New, lower-cost transceiver technology has also recently been developed to work in tandem with pre-terminated 12- or 24-fiber MPO/MTP® cabling to support higher levels of performance and accommodate data center links over 150 meters. For example, new extended-reach QSFP+ transceivers can support 40GBASE-SR4 beyond 150 meters. These multimode transceivers can transmit longer distances using the same cable: up to 300 meters over OM3 and 400 meters over OM4. Using pre-terminated MTP® cabling and connectivity, Leviton performed active testing at customer data centers with Cisco and Arista switches that include these transceivers, and confirmed that 10G and 40G channels both worked at stated distances with zero errors and no lost data packets.
To support new architectures, IEEE is working on new physical layer requirements. The IEEE P802.3bm task force is developing standards to support next generation 40/100GbE technologies that lower costs, reduce power consumption, and increase density. In addition, the IEEE 802.3 400G Study Group, formed in March 2013, established initial objectives for 400G using OM3 or OM4 fiber, and utilizing 25G per channel, similar to proposed P802.3bm standards.
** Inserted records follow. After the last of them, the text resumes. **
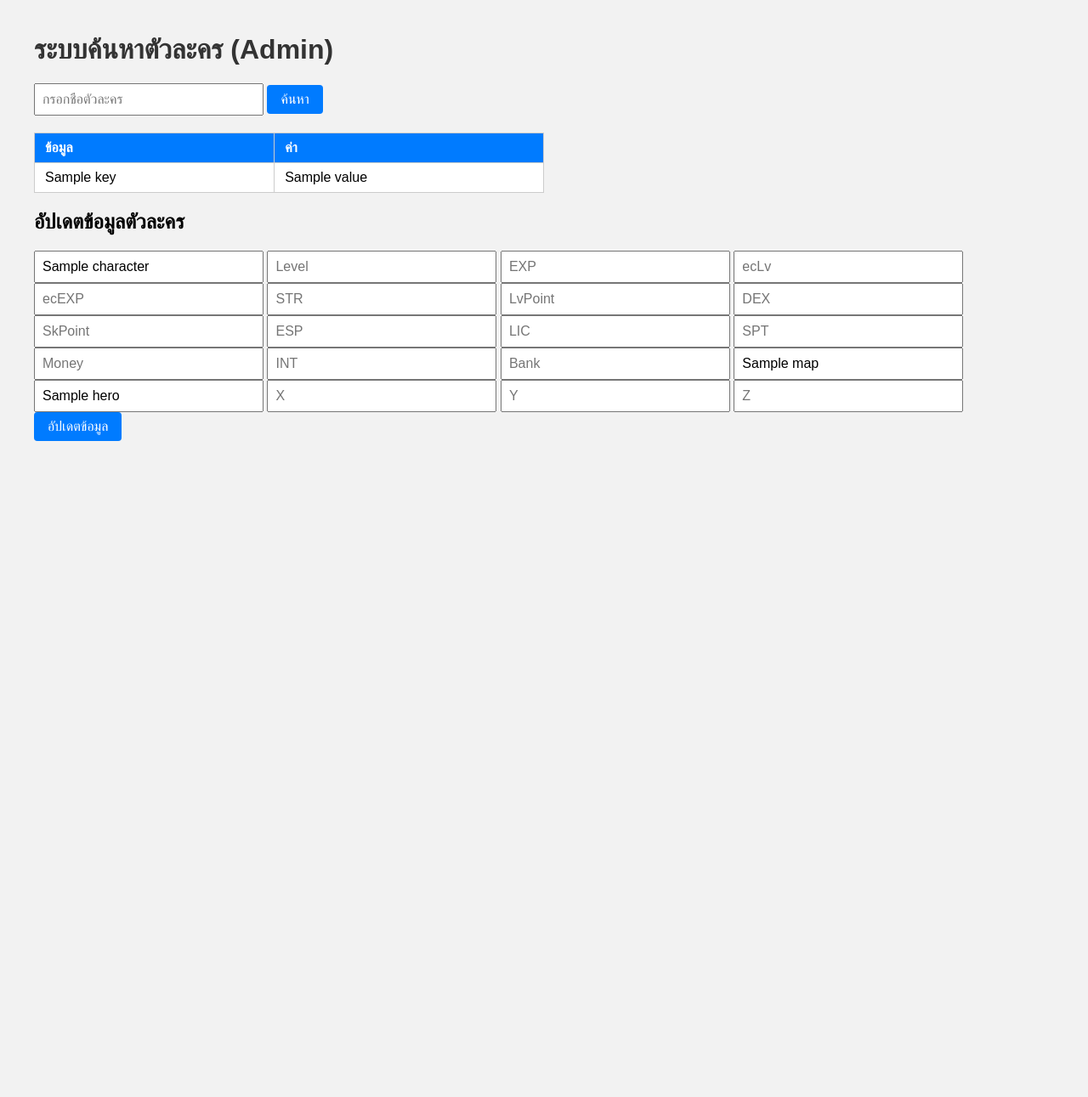
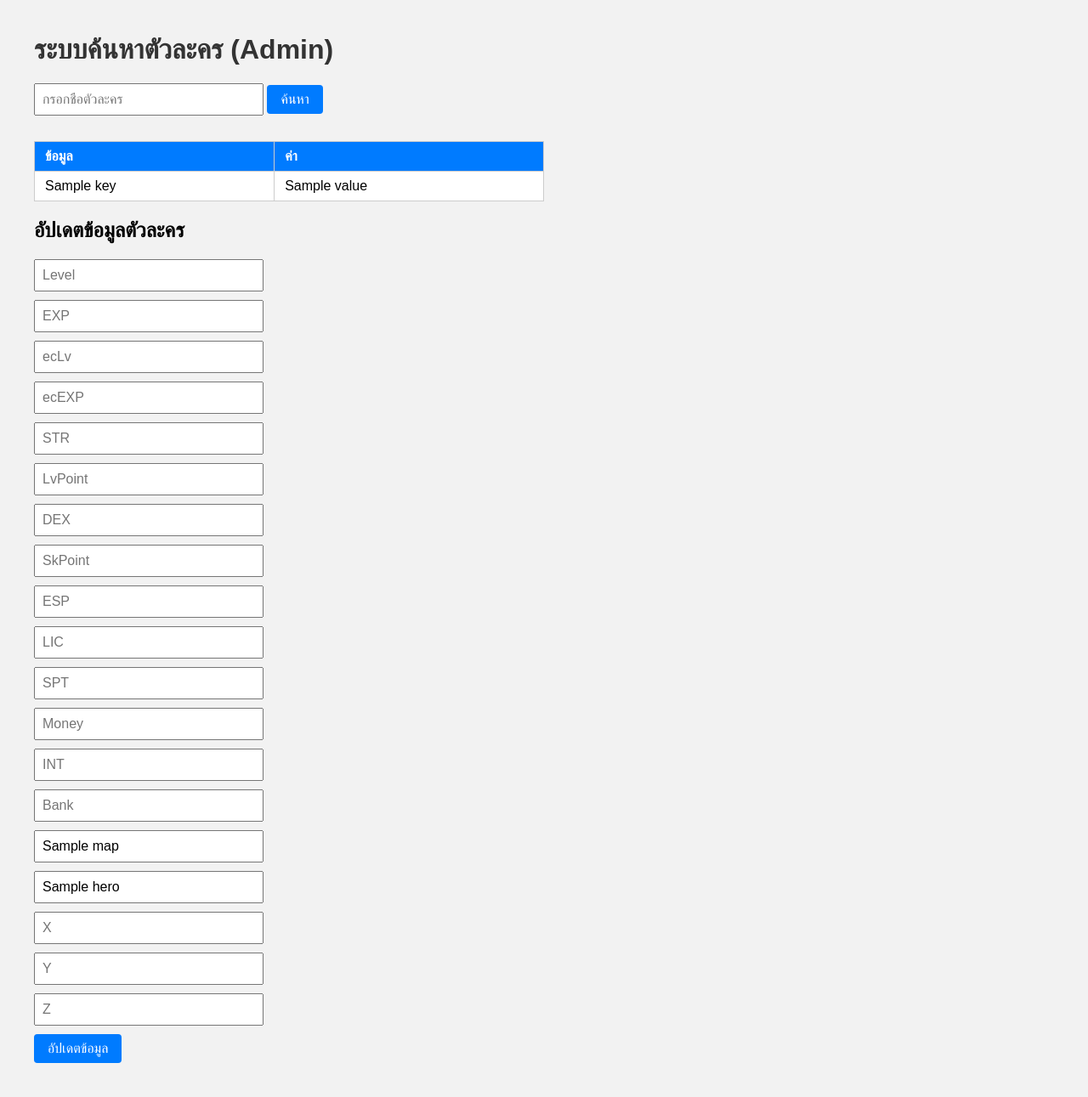
Before and after one commit to gardoffwhite/GG, a Flask app: template templates/index.html in a window 1280 px wide. Shown: the whole page at 85% size. Before the commit the page ends 519 px from the top, so only its background shows below. Run offline with Flask 2, Linux system fonts and the light colour scheme; the template is opened without the code that fills it: most values are stand-ins (such as "Sample title", 1, 10 or a date in 2020).

Commit message:
Update index.html

```diff
--- a/templates/index.html
+++ b/templates/index.html
@@ -33,6 +33,7 @@
             padding: 8px;
             width: 250px;
             font-size: 16px;
+            margin-bottom: 10px;
         }
         button {
             padding: 8px 16px;
@@ -100,29 +101,28 @@
             <h2>อัปเดตข้อมูลตัวละคร</h2>
             <form method="post" action="/update">
                 <!-- ส่งค่าชื่อตัวละครเดิมไปด้วย -->
-                <input type="hidden" name="charname" value="{{ character_data['Character Name'] }}">
+                <input type="hidden" name="charname" value="{{ character_data.get('Character Name', '') }}">
 
                 <!-- ฟิลด์ที่ให้ผู้ใช้กรอกค่า -->
-                <input type="text" name="charname" value="{{ character_data['Character Name'] }}" required>
-                <input type="number" name="level" value="{{ character_data['Level'] }}" placeholder="Level">
-                <input type="number" name="exp" value="{{ character_data['EXP'] }}" placeholder="EXP">
-                <input type="number" name="ecLv" value="{{ character_data['ecLv'] }}" placeholder="ecLv">
-                <input type="number" name="ecEXP" value="{{ character_data['ecEXP'] }}" placeholder="ecEXP">
-                <input type="number" name="str" value="{{ character_data['STR'] }}" placeholder="STR">
-                <input type="number" name="lvpoint" value="{{ character_data['LvPoint'] }}" placeholder="LvPoint">
-                <input type="number" name="dex" value="{{ character_data['DEX'] }}" placeholder="DEX">
-                <input type="number" name="skpoint" value="{{ character_data['SkPoint'] }}" placeholder="SkPoint">
-                <input type="number" name="esp" value="{{ character_data['ESP'] }}" placeholder="ESP">
-                <input type="number" name="lic" value="{{ character_data['LIC'] }}" placeholder="LIC">
-                <input type="number" name="spt" value="{{ character_data['SPT'] }}" placeholder="SPT">
-                <input type="number" name="money" value="{{ character_data['Money'] }}" placeholder="Money">
-                <input type="number" name="int" value="{{ character_data['INT'] }}" placeholder="INT">
-                <input type="number" name="bankmoney" value="{{ character_data['Bank'] }}" placeholder="Bank">
-                <input type="text" name="cmap" value="{{ character_data['Map'] }}" placeholder="Map">
-                <input type="text" name="hero" value="{{ character_data['Hero'] }}" placeholder="Hero">
-                <input type="number" name="x" value="{{ character_data['X'] }}" placeholder="X">
-                <input type="number" name="y" value="{{ character_data['Y'] }}" placeholder="Y">
-                <input type="number" name="z" value="{{ character_data['Z'] }}" placeholder="Z">
+                <input type="number" name="level" value="{{ character_data['Level'] }}" placeholder="Level"><br>
+                <input type="number" name="exp" value="{{ character_data['EXP'] }}" placeholder="EXP"><br>
+                <input type="number" name="ecLv" value="{{ character_data['ecLv'] }}" placeholder="ecLv"><br>
+                <input type="number" name="ecEXP" value="{{ character_data['ecEXP'] }}" placeholder="ecEXP"><br>
+                <input type="number" name="str" value="{{ character_data['STR'] }}" placeholder="STR"><br>
+                <input type="number" name="lvpoint" value="{{ character_data['LvPoint'] }}" placeholder="LvPoint"><br>
+                <input type="number" name="dex" value="{{ character_data['DEX'] }}" placeholder="DEX"><br>
+                <input type="number" name="skpoint" value="{{ character_data['SkPoint'] }}" placeholder="SkPoint"><br>
+                <input type="number" name="esp" value="{{ character_data['ESP'] }}" placeholder="ESP"><br>
+                <input type="number" name="lic" value="{{ character_data['LIC'] }}" placeholder="LIC"><br>
+                <input type="number" name="spt" value="{{ character_data['SPT'] }}" placeholder="SPT"><br>
+                <input type="number" name="money" value="{{ character_data['Money'] }}" placeholder="Money"><br>
+                <input type="number" name="int" value="{{ character_data['INT'] }}" placeholder="INT"><br>
+                <input type="number" name="bankmoney" value="{{ character_data['Bank'] }}" placeholder="Bank"><br>
+                <input type="text" name="cmap" value="{{ character_data['Map'] }}" placeholder="Map"><br>
+                <input type="text" name="hero" value="{{ character_data['Hero'] }}" placeholder="Hero"><br>
+                <input type="number" name="x" value="{{ character_data['X'] }}" placeholder="X"><br>
+                <input type="number" name="y" value="{{ character_data['Y'] }}" placeholder="Y"><br>
+                <input type="number" name="z" value="{{ character_data['Z'] }}" placeholder="Z"><br>
 
                 <button type="submit">อัปเดตข้อมูล</button>
             </form>
```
These new standards developments are needed to support higher network uplink speeds. Therefore, designs should be flexible to accommodate the need for scalability.
It is critical to understand the impact of these new architectures and standards on your data center and prepare a migration strategy for moving to 40G, 100G, and beyond. It is also important, when upgrading a network, to acquire assistance from experts who understand the evolution of the data center environment and fabric design architecture. Leviton works closely with many leading equipment manufacturers, is active in all next-generation standard developments, and can advise customers on their best possible migration strategy.
For more information or assistance with designing your next data center topology, contact Leviton's data center and specifications team at email@example.com.